FORMER England youth goalkeeper Ted Smith has announced his retirement at the age of 24.The shot-stopper – who represented the Three Lions at under 18, 19 and 20 level – featured for Tottenham last summer after he was released from Southend.3 Ted Smith, pictured here in 2015 featuring for England’s U20s, was called time on his career3 Ted Smith struggled with the social media criticisms of being a professional footballerCredit: Press Association ImagesJose Mourinho’s side were said to be close to completing a deal for Smith in January only for the keeper to decide that the pressures of football are not for him.He told the Telegraph: “It wasn’t me. It wasn’t what I enjoyed.“I love the game and the training side of it but when it came to matchday pressures, it was always a bit too much for me. It was a long-time coming but I’m getting my head around it.“In your head you’re telling people that you’re giving up a job that is everyone’s dream. I suppose that is the hard bit.”One of the goalkeepers Smith was usurped by at Southend was fellow academy kid Nathan Bishop, who has since joined Manchester United.The former England Under-20’s progress was hampered by a shoulder injury that sidelined him for 18 months and he revealed that he suffered badly from social media abuse.I tried so hard to go into a game enjoying it but couldn’t. I tried everything. I built up that fear of playing a game for so longTed SmithSmith added: “After a game I’d go back and look on social media straight away and see what people were saying.“For 90 per cent of the time there was nothing but if there were two or three comments after a bad game, I’d hold onto it if I got criticised. It would affect me during the week. Instead of looking at the positives, the negatives would niggle at me.“You should enjoy games. It wasn’t for want of trying. I tried so hard to go into a game enjoying it but couldn’t. I tried everything. I built up that fear of playing a game for so long. I just can’t switch that off.“I saw a sports psychologist. Deep down if I had a match I wouldn’t be excited. It would be the initial thought of dread and then it ingrained in me that I couldn’t get my head around it.“There might be other people in this situation. I don’t know how many.“I hope what I say can help other people realise there is more to life than putting yourself through the stresses of a football game.”Most Read in FootballTHROUGH ITRobbie Keane reveals Claudine’s father was ’50-50′ in coronavirus battleTOP SELLERGavin Whelan has gone from League of Ireland to David Beckham’s InstagramPicturedAN EYEFULMeet Playboy model and football agent Anamaria Prodan bidding to buy her own clubI SAW ROORodallega saw Rooney ‘drinking like madman’ & Gerrard ‘on bar dancing shirtless’ExclusiveRIYAD RAIDMan City’s Riyad Mahrez has three luxury watches stolen in £500,000 raidSmith made his senior debut for Southend in League Two in the 2014-15 season and was an unused substitute in the playoff final as the Shrimpers sealed promotion.The academy graduate made his proper breakthrough two seasons later, making 19 League One appearances in the 2016-17 season.He swiftly fell back down the pecking order though, making only one outing last season in the EFL Trophy.3 Smith, pictured here in action for Southend, fell out of love with the gameBale recreates iconic Champions League final goal in living room as Real Madrid star attempts ‘2.6 Challenge’ for NHS

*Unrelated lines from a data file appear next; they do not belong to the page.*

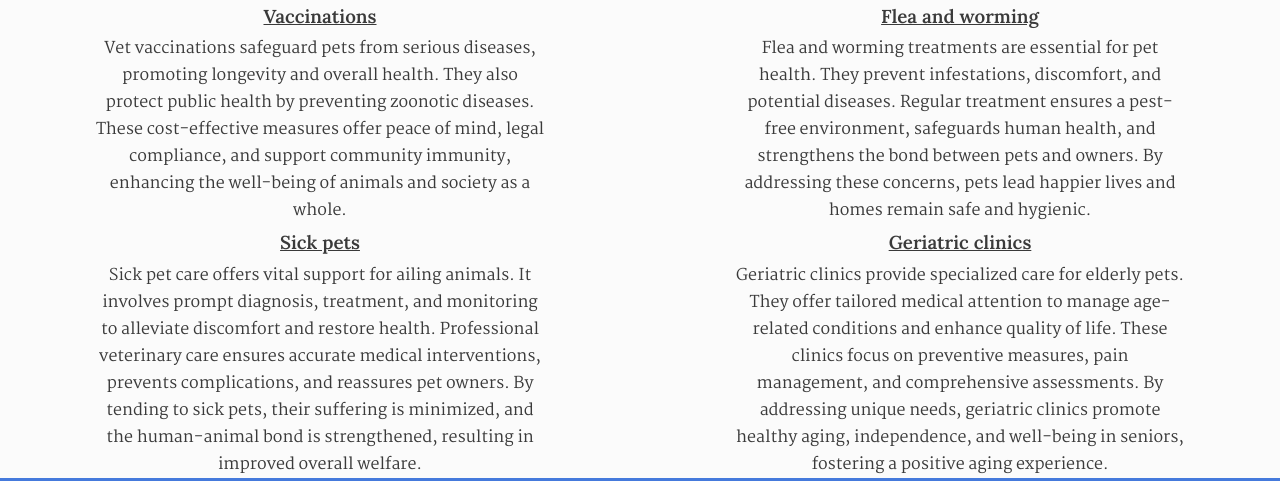
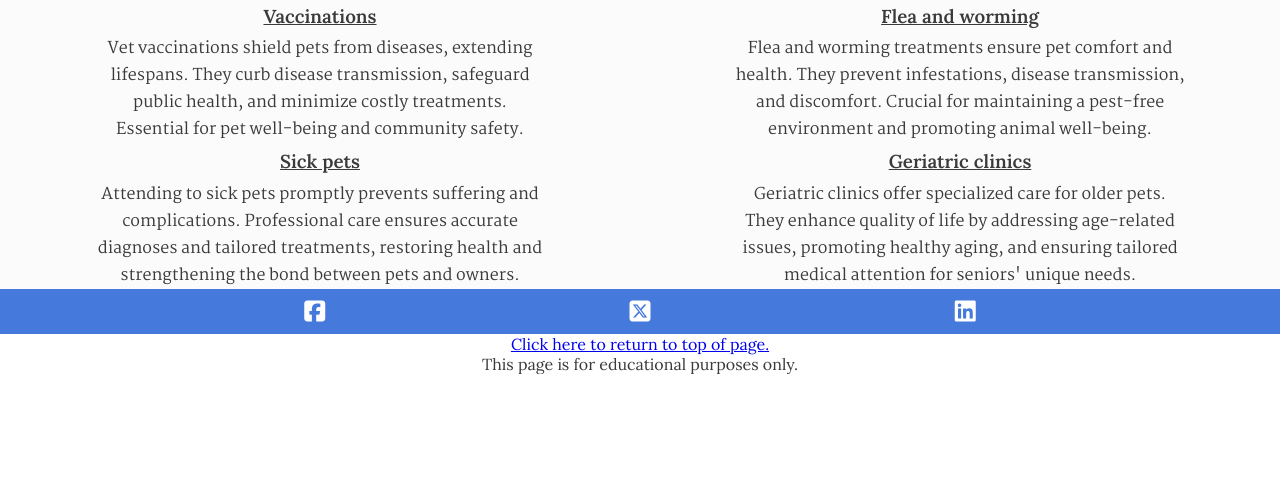
Before and after one commit to Code-Institute-Submissions/alanjameschapman-mobile-vet, a plain HTML site: page services.html in a window 1280 px wide. Shown: the part 478-959 px from the top of the page. After the commit the page ends 852 px from the top, so only its background shows below. Drawn offline with Linux system fonts and the light colour scheme.

Commit message:
reduce content word count, all sections

```diff
--- a/assets/css/style.css
+++ b/assets/css/style.css
@@ -21,6 +21,10 @@ body {
     /* Generic project styles */
     color: #3a3a3a;
     font-family: 'Lora', serif;
+}
+
+form {
+    text-align: left;
 }
 
 #hero-text>h2 {
--- a/services.html
+++ b/services.html
@@ -44,46 +44,25 @@
         <div class="flex-item">
           <h3>Vaccinations</h3>
           <p>
-            Vet vaccinations safeguard pets from serious diseases, promoting
-            longevity and overall health. They also protect public health by
-            preventing zoonotic diseases. These cost-effective measures offer
-            peace of mind, legal compliance, and support community immunity,
-            enhancing the well-being of animals and society as a whole.
+            Vet vaccinations shield pets from diseases, extending lifespans. They curb disease transmission, safeguard public health, and minimize costly treatments. Essential for pet well-being and community safety.
           </p>
         </div>
         <div class="flex-item">
           <h3>Flea and worming</h3>
           <p>
-            Flea and worming treatments are essential for pet health. They
-            prevent infestations, discomfort, and potential diseases. Regular
-            treatment ensures a pest-free environment, safeguards human health,
-            and strengthens the bond between pets and owners. By addressing
-            these concerns, pets lead happier lives and homes remain safe and
-            hygienic.
+            Flea and worming treatments ensure pet comfort and health. They prevent infestations, disease transmission, and discomfort. Crucial for maintaining a pest-free environment and promoting animal well-being.
           </p>
         </div>
         <div class="flex-item">
           <h3>Sick pets</h3>
           <p>
-            Sick pet care offers vital support for ailing animals. It involves
-            prompt diagnosis, treatment, and monitoring to alleviate discomfort
-            and restore health. Professional veterinary care ensures accurate
-            medical interventions, prevents complications, and reassures pet
-            owners. By tending to sick pets, their suffering is minimized, and
-            the human-animal bond is strengthened, resulting in improved overall
-            welfare.
+            Attending to sick pets promptly prevents suffering and complications. Professional care ensures accurate diagnoses and tailored treatments, restoring health and strengthening the bond between pets and owners.
           </p>
         </div>
         <div class="flex-item">
           <h3>Geriatric clinics</h3>
           <p>
-            Geriatric clinics provide specialized care for elderly pets. They
-            offer tailored medical attention to manage age-related conditions
-            and enhance quality of life. These clinics focus on preventive
-            measures, pain management, and comprehensive assessments. By
-            addressing unique needs, geriatric clinics promote healthy aging,
-            independence, and well-being in seniors, fostering a positive aging
-            experience.
+            Geriatric clinics offer specialized care for older pets. They enhance quality of life by addressing age-related issues, promoting healthy aging, and ensuring tailored medical attention for seniors' unique needs.
           </p>
         </div>
       </section>
```
Also changed, not shown: appointments.html (+16 -4 lines), the-team.html (+3 -12 lines).
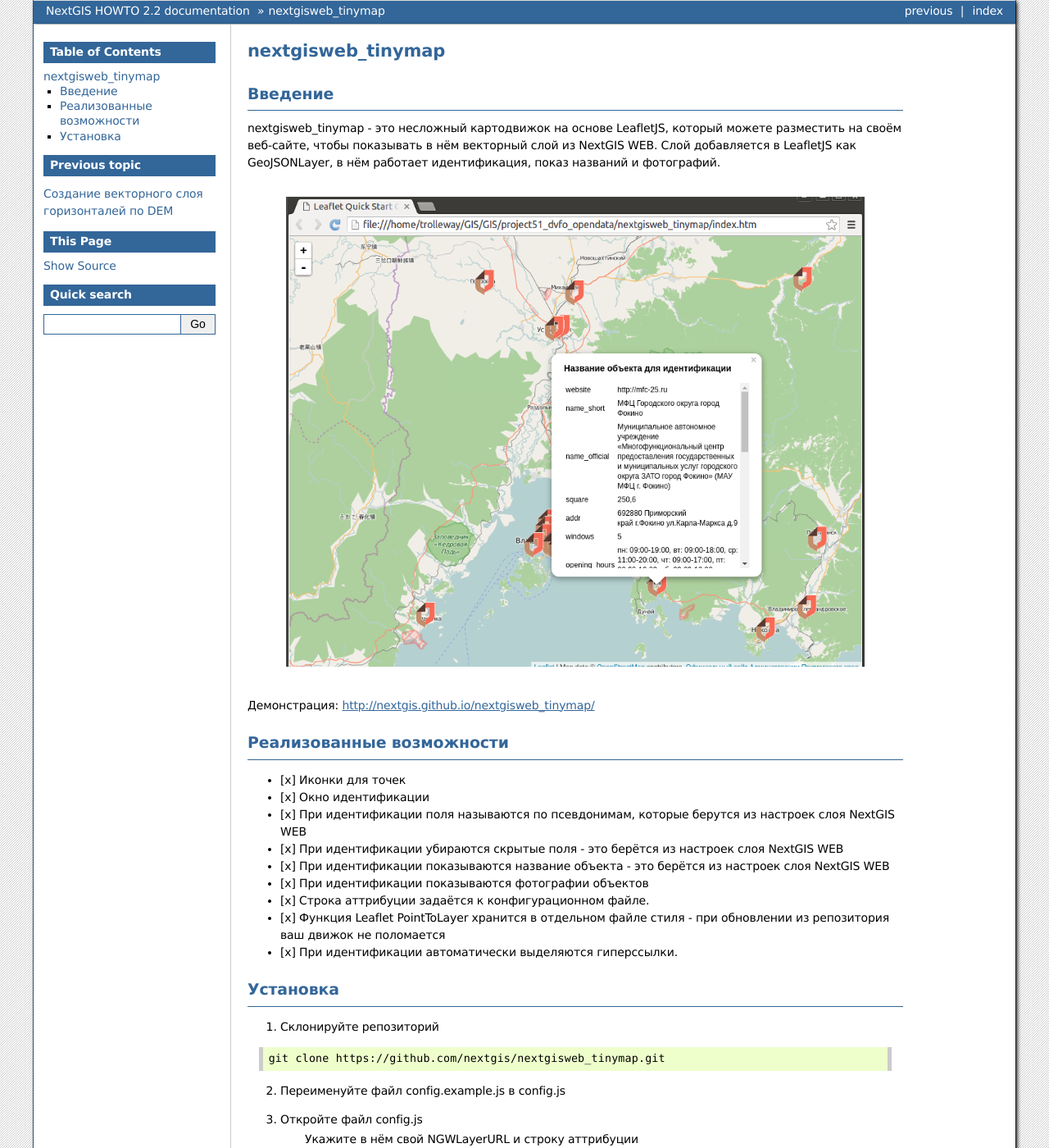
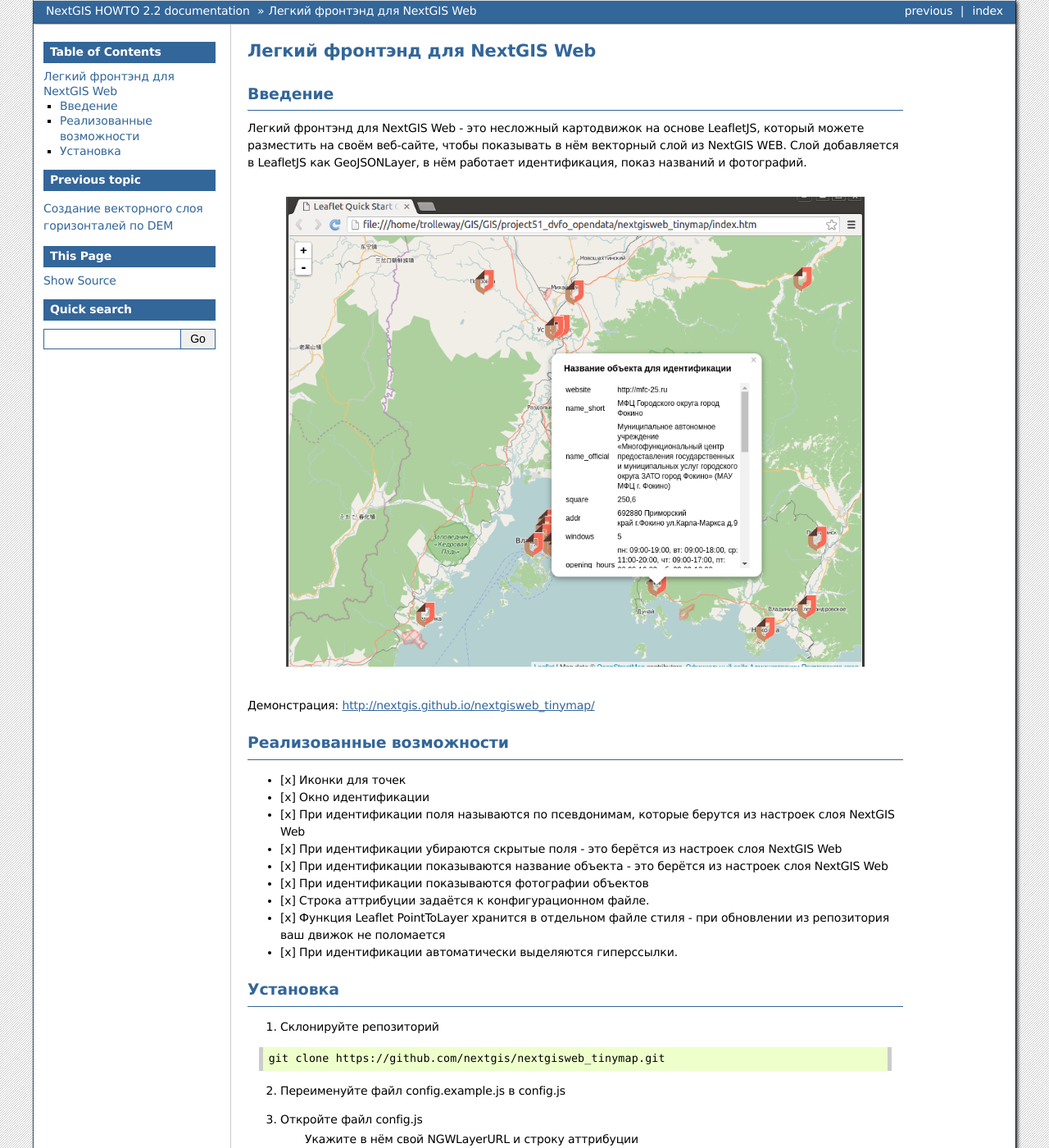
Before and after one commit to nextgis/docs_howto, a Sphinx documentation site: the page built from source/nextgisweb_tinymap.rst, in a window 1280 px wide and 1400 px high. Shown: the whole window at 82% size. Built offline with Sphinx 7.4.7, drawn with Linux system fonts in a browser that asks for light colours; formulas are drawn with MathJax 3; some of the changed text lies outside the part shown.

Commit message:
редактирование имен рисунков в Howto

```diff
--- a/source/entels.rst
+++ b/source/entels.rst
@@ -11,7 +11,7 @@
 Демонстрационный стенд представляет собой виртуальную машину - файл .ova, который открывается в :program:`VirtualBox`.
 Устанавливаем и запускаем :program:`VirtualBox`.
 В меню выберите :menuselection:`File --> Import Appliance`, и в диалоге выбираем предоставленный вам файл с расширением .ova
-В главном окне :program:`Oracle VM VirtualBox` должна создаться виртуальная машина с названием Nextgisweb, как на картинке
+В главном окне :program:`Oracle VM VirtualBox` должна создаться виртуальная машина с названием NextGIS Web, как на картинке
 
 .. figure:: _static/vm_01.png
 
@@ -248,4 +248,4 @@
 
 
 
-в заголовке некстгисмобайл, нужно системе NextGIS Web Entels.
+в заголовке NextGIS Mobile, нужно системе NextGIS Web Entels.
--- a/source/nextgisweb_tinymap.rst
+++ b/source/nextgisweb_tinymap.rst
@@ -2,13 +2,13 @@
 
 .. nextgisweb_tinymap:
 
-nextgisweb_tinymap
+Легкий фронтэнд для NextGIS Web
 =====================================
 
 Введение
 ----------------------------
 
-nextgisweb_tinymap - это несложный картодвижок на основе LeafletJS, который можете разместить на своём веб-сайте, чтобы показывать в нём векторный слой из NextGIS WEB. Слой добавляется в LeafletJS как GeoJSONLayer, в нём работает идентификация, показ названий и фотографий.
+Легкий фронтэнд для NextGIS Web - это несложный картодвижок на основе LeafletJS, который можете разместить на своём веб-сайте, чтобы показывать в нём векторный слой из NextGIS WEB. Слой добавляется в LeafletJS как GeoJSONLayer, в нём работает идентификация, показ названий и фотографий.
 
  .. figure:: _static/NextgiswebTinymapMain.png
    :name: NextgiswebTinymapMain
@@ -23,9 +23,9 @@
 
 - [x] Иконки для точек
 - [x] Окно идентификации
-- [x] При идентификации поля называются по псевдонимам, которые берутся из настроек слоя NextGIS WEB
-- [x] При идентификации убираются скрытые поля - это берётся из настроек слоя NextGIS WEB
-- [x] При идентификации показываются название объекта - это берётся из настроек слоя NextGIS WEB
+- [x] При идентификации поля называются по псевдонимам, которые берутся из настроек слоя NextGIS Web
+- [x] При идентификации убираются скрытые поля - это берётся из настроек слоя NextGIS Web
+- [x] При идентификации показываются название объекта - это берётся из настроек слоя NextGIS Web
 - [x] При идентификации показываются фотографии объектов
 - [x] Строка аттрибуции задаётся к конфигурационном файле.
 - [x] Функция Leaflet PointToLayer хранится в отдельном файле стиля - при обновлении из репозитория ваш движок не поломается
```
Also changed, not shown: source/barnaul.rst (+13 -13 lines), source/sxf.rst (+6 -4 lines).
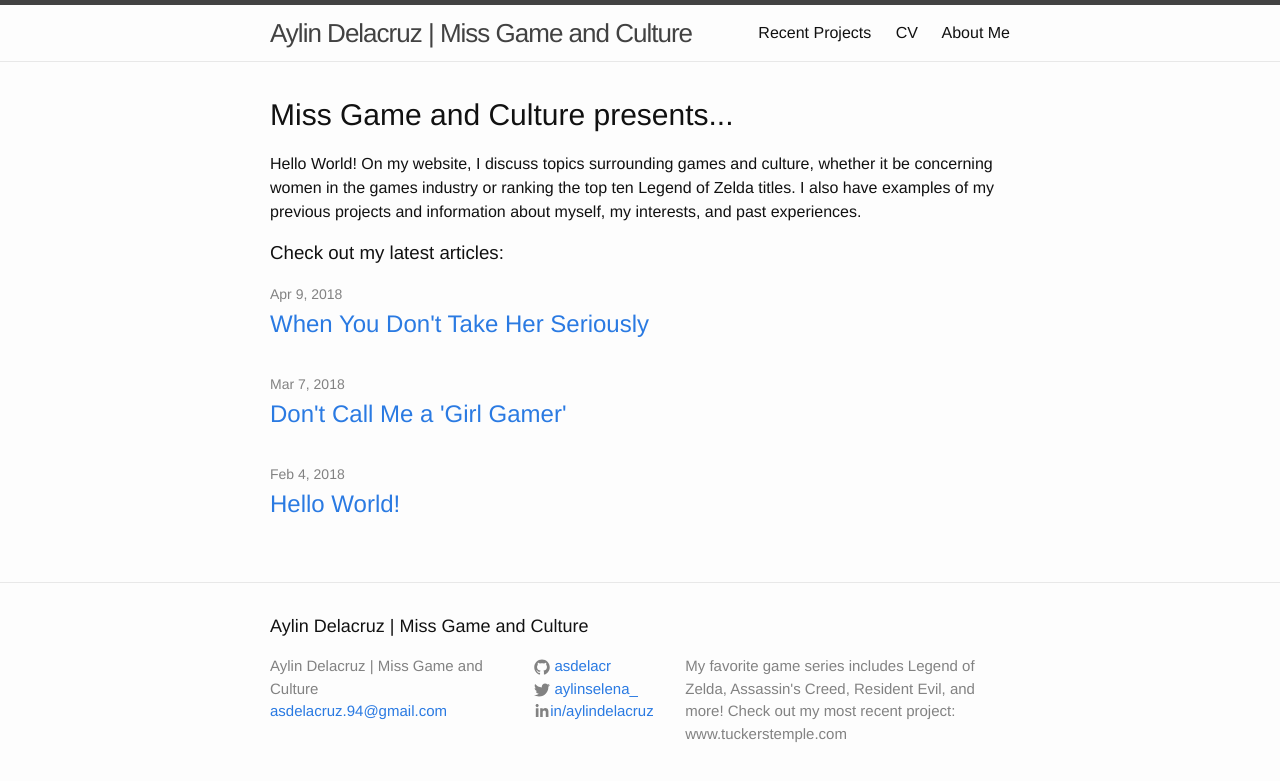
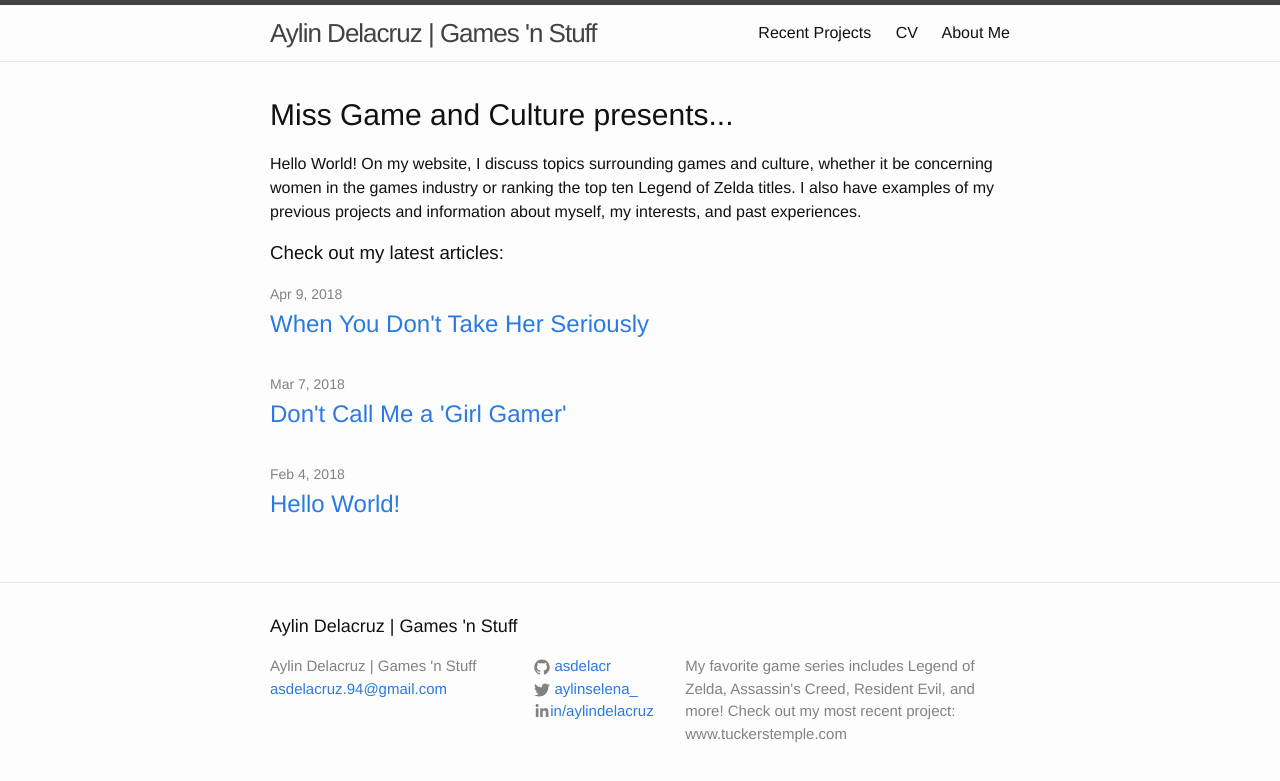
Before and after one commit to asdelacr/asdelacr.github.io, a Jekyll site: the page built from index.html, in a window 1280 px wide. Shown: the top 781 px of the page. Built offline with Jekyll 4.4.1, drawn with Linux system fonts in a browser that asks for light colours.

Commit message:
change titles
wnoeiln

```diff
--- a/_config.yml
+++ b/_config.yml
@@ -6,7 +6,7 @@
 # 'jekyll serve'. If you change this file, please restart the server process.
 
 # Site settings
-title: Aylin Delacruz | Miss Game and Culture
+title: Aylin Delacruz | Games 'n Stuff
 email: asdelacruz.94@gmail.com
 description: > # this means to ignore newlines until "baseurl:"
   My favorite game series includes Legend of Zelda, Assassin's Creed, Resident Evil, and more!
```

Viktor Mraz, the developer of the project, has already met with several Bundesliga clubs that are receptive to installing this remote environment. However, it must still be accepted by the German Football Federation (DFB). The creators of MeinApplaus.de selected PSD Bank Arena, headquarters of FSV Frankfurt, as the test stage for the live demo.And while deciding whether to install this revolutionary invention, what is already approved is the initiative of the fans of the Colonia, that they will ‘sit’ in their stands life-size photographs of those partners who want to “accompany” their players, upon payment of 19 euros. About 6,000 “tickets” have already been reserved. The big leagues are preparing to play in the coming months without spectators in the stands, but that does not mean that there will be no atmosphere. Technology can do it. The German computer company Herzenswerk is already working on the commercialization of the MeinApplaus.de application, thanks to which Fans who are watching the game on television can interact in real time with the stadium’s public address system. Only the subscribers of the local team may activate any of the four options (applause, whistles, preset chants or goal celebration) And, logically, the sound will come out louder from the speakers the more fans press the button.